- Perform an audit of your workstation setup
Often making a few changes to your workstation can cause you to form good posture without having to even think about it. Here’s some common faults and fixes for your workstation setup.
Common faults with workstation setup:
- Chair too low → looking up at monitor
- Monitor too low → looking down at monitor
- Desk too low or seat too high → hunched over keyboard
Fix these with:
- Chair at proper height → eyes are level with top of monitor
- Hands comfortably at keyboard → shoulders are not rounded
- Monitor at correct height → neck in neutral position
Want to learn more about how to setup your workstation? Click here.
Optimise your sitting posture:

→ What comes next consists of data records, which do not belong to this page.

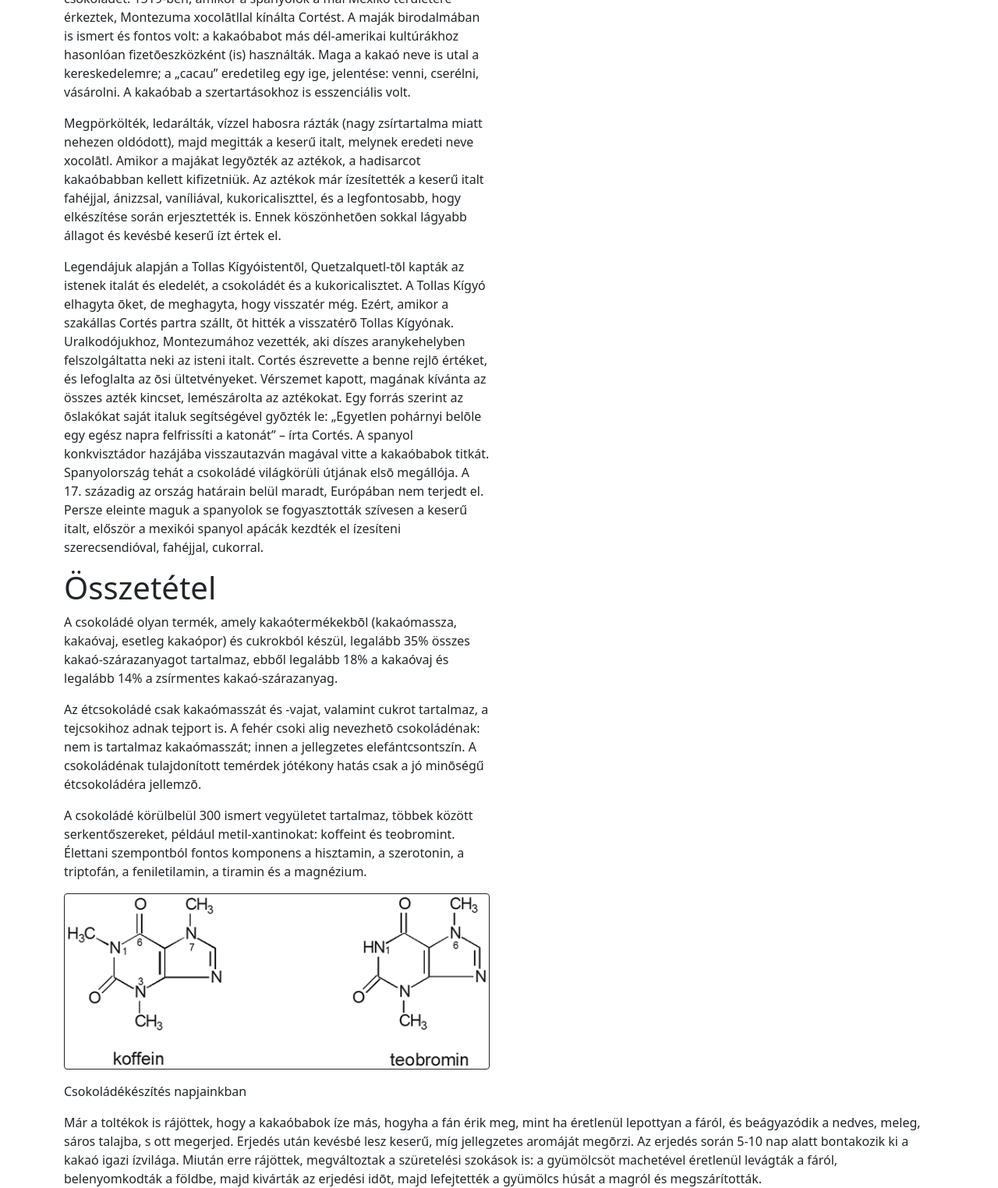
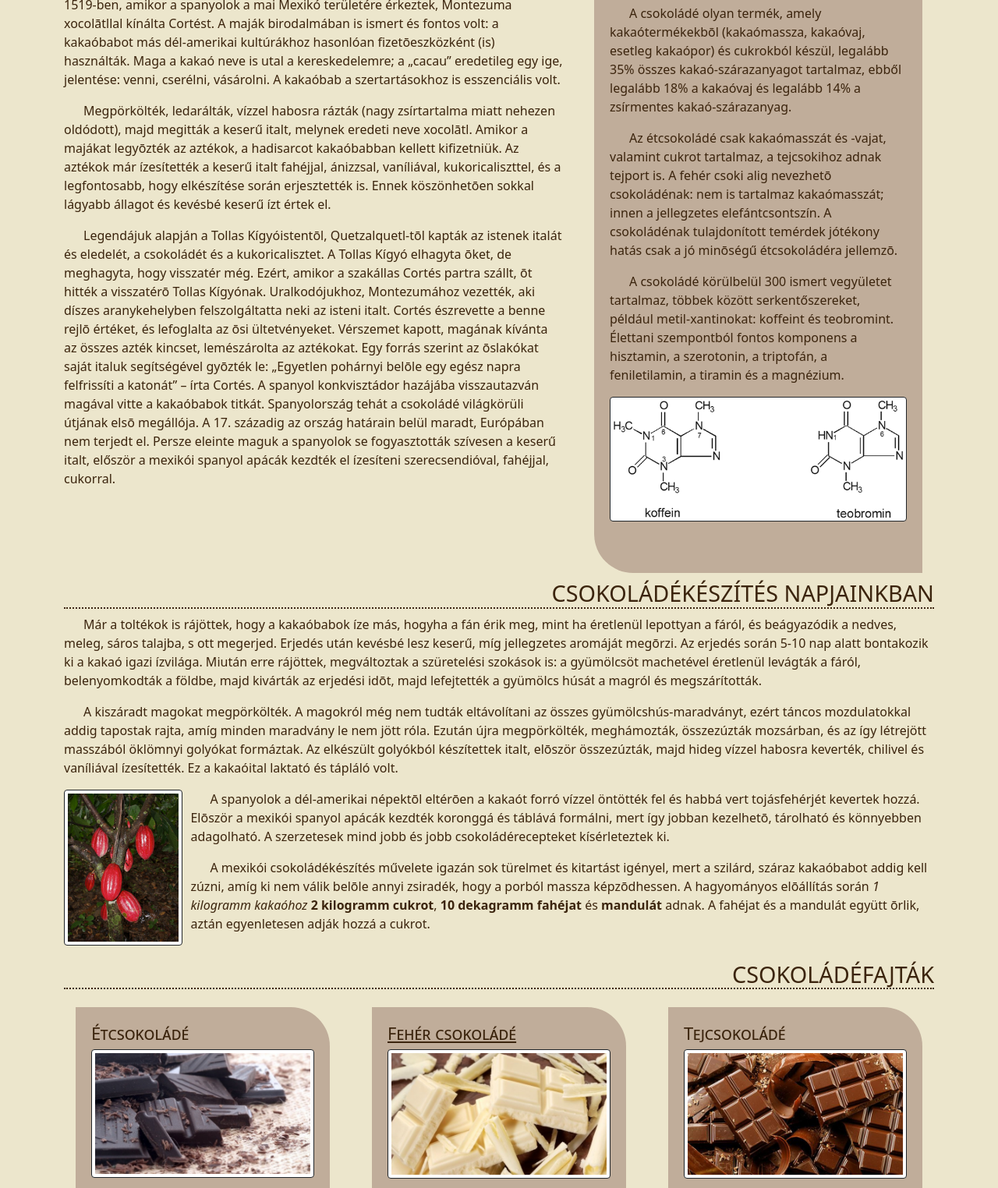
Before and after one commit to darikaze/feladat6, a plain HTML site: page feladat6/index.html in a window 1280 px wide. Shown: the part 611-2135 px from the top of the page at 78% size. Drawn offline with nearby package versions, Linux system fonts and the light colour scheme.

Commit message:
keszallapot

```diff
--- a/feladat6/index.html
+++ b/feladat6/index.html
@@ -1,12 +1,16 @@
 <!DOCTYPE html>
-<html>
+<html lang="hu">
 <head>
+    <meta charset="UTF-8">
     <!-- Szükséges elemek -->
     <meta name="viewport" content="width=device-width, initial-scale=1">
 
     <!-- Bootstrap CSS -->
     <link rel="stylesheet" href="bootstrap/css/bootstrap.min.css">
 
+    <link rel="stylesheet" href="style.css">
+
+    <title>Csokoládé</title>
 </head>
 <body>
     <!-- Fejléc -->
@@ -70,21 +74,20 @@
             </div>
         </nav>
         <!-- Bevezető -->
-        <p>A csokoládé egy kakaóbabból készített édesség. Elterjedten vékony lapokban, bonbonként vagy italként lehet fogyasztani. A szó a csokoládé 16. század óta használt navatl indián nevéhez, a xocolātlhoz{ejtsd: sokolátl} hasonló hangzású névként került a világ legtöbb nyelvébe, a magyarba is. A csokoládé elsősorban az agyra hat pozitívan, például endorfint szabadít fel, ami boldogság érzettel jár. Emellett az agy működését is serkenti, frissen tartja és még a vér- és szívrendszerre is jótékonyan hat. Egy kis csokoládé elfogyasztása megnyugtatja az embert, kellemes hangulatba ringatja.</p>
+        <p id="csokolade2">A csokoládé egy kakaóbabból készített édesség. Elterjedten vékony lapokban, bonbonként vagy italként lehet fogyasztani. A szó a csokoládé 16. század óta használt navatl indián nevéhez, a xocolātlhoz{ejtsd: sokolátl} hasonló hangzású névként került a világ legtöbb nyelvébe, a magyarba is. A csokoládé elsősorban az agyra hat pozitívan, például endorfint szabadít fel, ami boldogság érzettel jár. Emellett az agy működését is serkenti, frissen tartja és még a vér- és szívrendszerre is jótékonyan hat. Egy kis csokoládé elfogyasztása megnyugtatja az embert, kellemes hangulatba ringatja.</p>
         <!-- Története és összetétele -->
+        <div class="row">
+            <div class="col-md-7">
                 <section id="tortenetesosszetetel">
-            <div class="row">
-                <div class="col-12 col-md-6 tortenet">
                             <h1>Története</h1>
                             <p>Amerikában az aztékok már jóval az európai hódítók elōtt is itták a csokoládét. 1519-ben, amikor a spanyolok a mai Mexikó területére érkeztek, Montezuma xocolātllal kínálta Cortést. A maják birodalmában is ismert és fontos volt: a kakaóbabot más dél-amerikai kultúrákhoz hasonlóan fizetōeszközként (is) használták. Maga a kakaó neve is utal a kereskedelemre; a „cacau” eredetileg egy ige, jelentése: venni, cserélni, vásárolni. A kakaóbab a szertartásokhoz is esszenciális volt.</p>
                             <p>Megpörkölték, ledarálták, vízzel habosra rázták (nagy zsírtartalma miatt nehezen oldódott), majd megitták a keserű italt, melynek eredeti neve xocolātl. Amikor a majákat legyōzték az aztékok, a hadisarcot kakaóbabban kellett kifizetniük. Az aztékok már ízesítették a keserű italt fahéjjal, ánizzsal, vaníliával, kukoricaliszttel, és a legfontosabb, hogy elkészítése során erjesztették is. Ennek köszönhetōen sokkal lágyabb állagot és kevésbé keserű ízt értek el.</p>
                             <p>Legendájuk alapján a Tollas Kígyóistentōl, Quetzalquetl-tōl kapták az istenek italát és eledelét, a csokoládét és a kukoricalisztet. A Tollas Kígyó elhagyta ōket, de meghagyta, hogy visszatér még. Ezért, amikor a szakállas Cortés partra szállt, ōt hitték a visszatérō Tollas Kígyónak. Uralkodójukhoz, Montezumához vezették, aki díszes aranykehelyben felszolgáltatta neki az isteni italt. Cortés észrevette a benne rejlō értéket, és lefoglalta az ōsi ültetvényeket. Vérszemet kapott, magának kívánta az összes azték kincset, lemészárolta az aztékokat. Egy forrás szerint az ōslakókat saját italuk segítségével gyōzték le: „Egyetlen pohárnyi belōle egy egész napra felfrissíti a katonát” – írta Cortés. A spanyol konkvisztádor hazájába visszautazván magával vitte a kakaóbabok titkát. Spanyolország tehát a csokoládé világkörüli útjának elsō megállója. A 17. századig az ország határain belül maradt, Európában nem terjedt el. Persze eleinte maguk a spanyolok se fogyasztották szívesen a keserű italt, először a mexikói spanyol apácák kezdték el ízesíteni szerecsendióval, fahéjjal, cukorral.</p>
+                </section>
             </div>
-            </div>
-        </section>
-        <section id="tortenetesosszetetel">
-            <div class="row">
-                <div class="col-12 col-md-6 doboz">
+            <div class="col-md-5">
+                <section id="tortenetesosszetetel" class="doboz">
+
                             <h1>Összetétel</h1>
                             <p>A csokoládé olyan termék, amely kakaótermékekbōl (kakaómassza, kakaóvaj, esetleg kakaópor) és cukrokból készül, legalább 35% összes kakaó-szárazanyagot tartalmaz, ebből legalább 18% a kakaóvaj és legalább 14% a zsírmentes kakaó-szárazanyag.</p>
                             <p>Az étcsokoládé csak kakaómasszát és -vajat, valamint cukrot tartalmaz, a tejcsokihoz adnak tejport is. A fehér csoki alig nevezhetō csokoládénak: nem is tartalmaz kakaómasszát; innen a jellegzetes elefántcsontszín. A csokoládénak tulajdonított temérdek jótékony hatás csak a jó minōségű étcsokoládéra jellemzō.</p>
@@ -92,21 +95,22 @@
                             <figure>
                                 <img src="img/osszetetel.png" alt="osszetetel" title="Összetétel" class="img-thumbnail border border-dark">
                             </figure>
+                </section>
             </div>
         </div>
-        </section>
+        <br>
         <!-- Készítése -->
-        <section>
+        <section id="keszitese">
             <div class="row">
                 <div class="col-12 col-md-12">
-                    <p>Csokoládékészítés napjainkban</p>
+                    <h1>Csokoládékészítés napjainkban</h1>
                     <p>Már a toltékok is rájöttek, hogy a kakaóbabok íze más, hogyha a fán érik meg, mint ha éretlenül lepottyan a fáról, és beágyazódik a nedves, meleg, sáros talajba, s ott megerjed. Erjedés után kevésbé lesz keserű, míg jellegzetes aromáját megōrzi. Az erjedés során 5-10 nap alatt bontakozik ki a kakaó igazi ízvilága. Miután erre rájöttek, megváltoztak a szüretelési szokások is: a gyümölcsöt machetével éretlenül levágták a fáról, belenyomkodták a földbe, majd kivárták az erjedési idōt, majd lefejtették a gyümölcs húsát a magról és megszárították.</p>
                     <p>A kiszáradt magokat megpörkölték. A magokról még nem tudták eltávolítani az összes gyümölcshús-maradványt, ezért táncos mozdulatokkal addig tapostak rajta, amíg minden maradvány le nem jött róla. Ezután újra megpörkölték, meghámozták, összezúzták mozsárban, és az így létrejött masszából öklömnyi golyókat formáztak. Az elkészült golyókból készítettek italt, elōször összezúzták, majd hideg vízzel habosra keverték, chilivel és vaníliával ízesítették. Ez a kakaóital laktató és tápláló volt.</p>
                     <figure>
-                        <img src="img/csokifa.jpg" id="csokifa" alt="csokifa" title="Csoki fa" class="img-thumbnail border border-dark">
+                        <img src="img/csokifa.jpg" id="fa2" alt="csokifa" title="Csoki fa" class="img-thumbnail border border-dark">
                     </figure>
                     <p>A spanyolok a dél-amerikai népektōl eltérōen a kakaót forró vízzel öntötték fel és habbá vert tojásfehérjét kevertek hozzá. Elōször a mexikói spanyol apácák kezdték koronggá és táblává formálni, mert így jobban kezelhetō, tárolható és könnyebben adagolható. A szerzetesek mind jobb és jobb csokoládérecepteket kísérleteztek ki.</p>
-                    <p>A mexikói csokoládékészítés művelete igazán sok türelmet és kitartást igényel, mert a szilárd, száraz kakaóbabot addig kell zúzni, amíg ki nem válik belōle annyi zsiradék, hogy a porból massza képzōdhessen. A hagyományos elōállítás során 1 kilogramm kakaóhoz <strong>2 kilogramm cukrot</strong>, <strong>10 dekagramm fahéjat</strong> és <strong>mandulát</strong> adnak. A fahéjat és a mandulát együtt ōrlik, aztán egyenletesen adják hozzá a cukrot.</p>
+                    <p>A mexikói csokoládékészítés művelete igazán sok türelmet és kitartást igényel, mert a szilárd, száraz kakaóbabot addig kell zúzni, amíg ki nem válik belōle annyi zsiradék, hogy a porból massza képzōdhessen. A hagyományos elōállítás során <span>1 kilogramm kakaóhoz</span> <strong>2 kilogramm cukrot</strong>, <strong>10 dekagramm fahéjat</strong> és <strong>mandulát</strong> adnak. A fahéjat és a mandulát együtt ōrlik, aztán egyenletesen adják hozzá a cukrot.</p>
                 </div>
             </div>
         </section>
@@ -125,7 +129,7 @@
                 </div>
                 <div class="col-sm-12 col-xl-4 alulra">
                     <div class="doboz">
-                        <h2>Fehér csokoládé</h2>
+                        <a href="https://hu.wikipedia.org/wiki/Feh%C3%A9r_csokol%C3%A1d%C3%A9" target="_blank"><h2>Fehér csokoládé</h2></a>
                         <figure>
                             <img src="img/fehercsokolade.jpg" alt="Fehér csokoládé" title="Fehér csokoládé" class="img-thumbnail border border-dark">
                         </figure>
@@ -136,7 +140,7 @@
                     <div class="doboz">
                         <h2>Tejcsokoládé</h2>
                         <figure>
-
+                            <img src="img/tejcsokolade.jpg" alt="tejcsokoládé" title="tejcsokoládé" class="img-thumbnail border border-dark">
                         </figure>
                         <p>A tejcsokoládé kakaótartalma legalább 25%, tejport minimum 14%-ban tartalmaz, ezen kívül kakaóvajat és cukrot is. A tejcsokoládé születése Henri Nestlének köszönhetō, aki rájött, hogyan lehet a tejet sűríteni, így megvalósulhatott a régóta kísérletezett tejcsokoládé. A legnagyobb mennyiségben fogyasztott tejcsokoládé mutatja meg egy ország ízlését csokoládé fronton.</p>
                     </div>
@@ -152,7 +156,7 @@
                 </div>
                 <div class="col-sm-12 col-xl-8 alulra text-center">
                     <div class="doboz">
-                        <table class="table">
+                        <table class="table table-light table-striped">
                             <caption><h2>Ásványianyag-tartalom 100 grammban</h2></caption>
                             <tr>
                                 <th>Ásványi anyag</th>
@@ -194,6 +198,11 @@
                                 <td>3,9 mg</td>
                                 <td>0,3 mg</td>
                             </tr>
+                            <tr>
+                                <td>Cink</td>
+                                <td>6,9 mg</td>
+                                <td>0,2 mg</td>
+                            </tr>
                         </table>
                     </div>
                 </div>
--- a/feladat6/style.css
+++ b/feladat6/style.css
@@ -90,3 +90,26 @@ span
     user-select: none;
     touch-action: manipulation;
 }
+footer{
+    text-align: center;
+    font-size: 30px;
+    margin: 15px;
+}
+#fa2{
+    max-height: 200px;
+    max-width: 200px;
+    margin: 0px;
+    margin-right: 10px;
+    margin-bottom: 20px;
+    float: left;
+}
+h1{
+    font-size: 180%;
+    text-align: right;
+    text-transform: uppercase;
+    border-bottom: 2px dotted rgb(59, 36, 13);
+}
+#csokolade2{
+    text-align: justify;
+    font-style: italic;
+}
```
Also changed, not shown: feladat6/indexvalidalas.png (added), feladat6/stylevalidalas.png (added). Lines whose indentation alone changed are shown as unchanged.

often when we think about posture, it can seem overwhelming, often you are left with one question . . . What is the right way to position my body?
To ensure that the curves of the spine are maintained: roll your pelvis forward until you achieve a very slight curve in the lower back, sit up a little straighter through your mid/upper back, and check that the position of your head isn’t too far forward of back. It should feel nice and balanced over the rest of your body.
The next step is to get used to what being in this position feels like so you can adjust your position without thinking about it too much. After this you must form a habit of getting into and maintaining this position. To form a habit it is helpful to have habit triggers. Every time one of the following occurs hold your good posture for 5-6 deep breaths or until you forget about it:
- You get an email
- You answer or hang up the phone
- You take a sip of water
- You set your desktop background to a picture of someone with good posture and do what they do when you see it.
- You set a reminder on your phone to notify you that its time to practice your posture habit.
Remember the most important point is that the body is made to MOVE. Even though we have outlined a perfect posture position above, remember that it’s always good to change positions often.
Regularly change your position throughout the day.
Been sitting for an hour? Why not stand for the next half hour? Or even kneel? The point is to do something different and to put your joints in a different position.
Don’t have this option? Get up go for a short walk to refill your water bottle, make a tea, go to the bathroom. You could even try marching on the spot, rolling your shoulders in circles, or doing a couple yoga moves. The takeaway from this is that there a million +1 ways to move your body and you must move it away from the position you have been spending a lot of time in.
Ideally change your position every 20-30 minutes but another useful technique is to listen to your body, i.e. is it starting to feel stiff? Are you starting to twist and move around in your seat to find a better position? If so, it’s time for a break. Get up and move or change your work position.
- Move often
This can take the form of formal exercise, gardening, going for walks, anything really. If your body can handle regular movement/exercise it will develop better resilience to the strain that lengthy desk work can have on the body. Plus you’ll reap the numerous other health benefits of exercise.
- Get a thorough assessment from your physiotherapist
At Barefoot Physiotherapy, we assess your nerves, joints, muscles and movements to measure the amount of strain you have built up in your body. You do not need to have any symptoms or conditions to have this assessment; think about it like going to the dentist for a check-up to prevent something happening! If there is any strain building up in your body, we can help teach you how to reduce the strain and prevent it coming back again. Want to learn more or book an appointment? Click here.